UIL Academic Competition » Links

Links

Ready Writing In the Ready Writing Contest, the students are given two hours to write expository compositions. They have a choice between two prompts, each an excerpt from literature, publications (past and present) or speeches.
Science

The purpose of the Science Contest is to challenge high school students to do a wide range of reading in biology, chemistry and physics, to gain an understanding of the significance of experiments rather than to recall obscure details, to be alert to new discoveries and information in the areas of science, to gain an understanding of the basic principles as well as knowledge of the history and philosophy of science, and to foster a sense of enthusiasm about science and how it affects our daily lives.

The contest consists of a two-hour objective test with 60 questions – 20 from biology, 20 from chemistry and 20 from physics.

Social Studies The Social Studies Contest consists of 45 objective questions and an essay. Students are expected to master primary reading selections, as well as specific documents, and to be familiar with general-knowledge social studies concepts and terms. Each year, the contest focuses on a different topic area and a reading list that is provided by UIL.
Spelling

Each year, the UIL Spelling and Vocabulary Contest is based on a different vocabulary list provided by UIL and consists of a three-part test:

  • Part I:  A fifteen minute section of 30 multiple choice questions focused on vocabulary and proofreading, and
  • Part II & III:  The written spelling of 70 words pronounced aloud to contestants.

The spelling contest is designed to give students in grades 3, 4, 5, 6, 7 and 8 exposure to a wide variety of vocabulary words. It is not a contest of memorization. For the most educational value, preparation for this contest should include instruction in the rules of the English language, meanings and definitions, and root words. In addition to learning to spell proficiently, contestants will learn to write clearly and to capitalize words properly.

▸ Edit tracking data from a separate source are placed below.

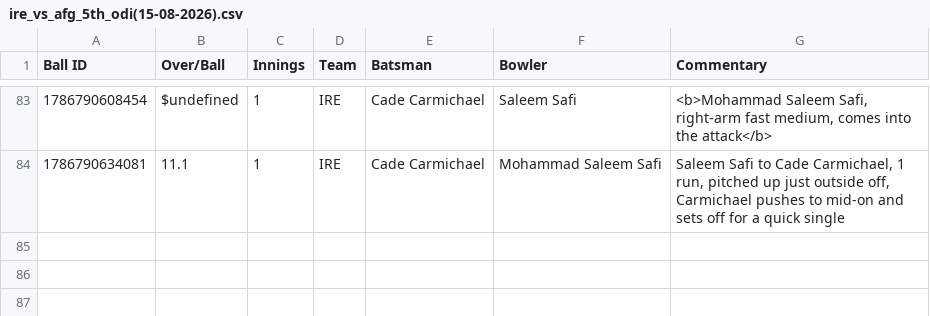
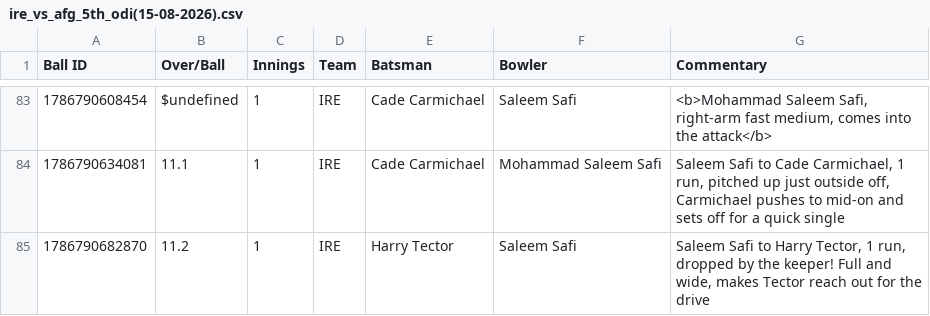
Before and after one commit to heisenricher/cricket_data, a CSV file: ire_vs_afg_5th_odi(15-08-2026).csv, drawn as a sheet; only a part is shown, gaps mark what is left out.

```diff
--- a/ire_vs_afg_5th_odi(15-08-2026).csv
+++ b/ire_vs_afg_5th_odi(15-08-2026).csv
@@ -84 +84,2 @@ Ball ID,Over/Ball,Innings,Team,Batsman,Bowler,Commentary
 1786790634081,11.1,1,IRE,Cade Carmichael,Mohammad Saleem Safi,"Saleem Safi to Cade Carmichael, 1 run, pitched up just outside off, Carmichael pushes to mid-on and sets off for a quick single"
+1786790682870,11.2,1,IRE,Harry Tector,Saleem Safi,"Saleem Safi to Harry Tector, 1 run, dropped by the keeper! Full and wide, makes Tector reach out for the drive"
```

Students will write down words given by the pronouncer on their paper at a rate of approximately five words per minute.
(A) Grades 3 and 4: 50 words; tiebreaker, 15 words.
(B) Grades 5 and 6: 80 words; tiebreaker, 20 words.
(C) Grades 7 and 8: 110 words; tiebreaker, 30 words.
The tiebreaker is given to all contestants immediately following the initial test.

Tests will be fully compatible with the Merriam Webster's Intermediate Dictionary 2004 and subsequent editions.

11 to 14 of 14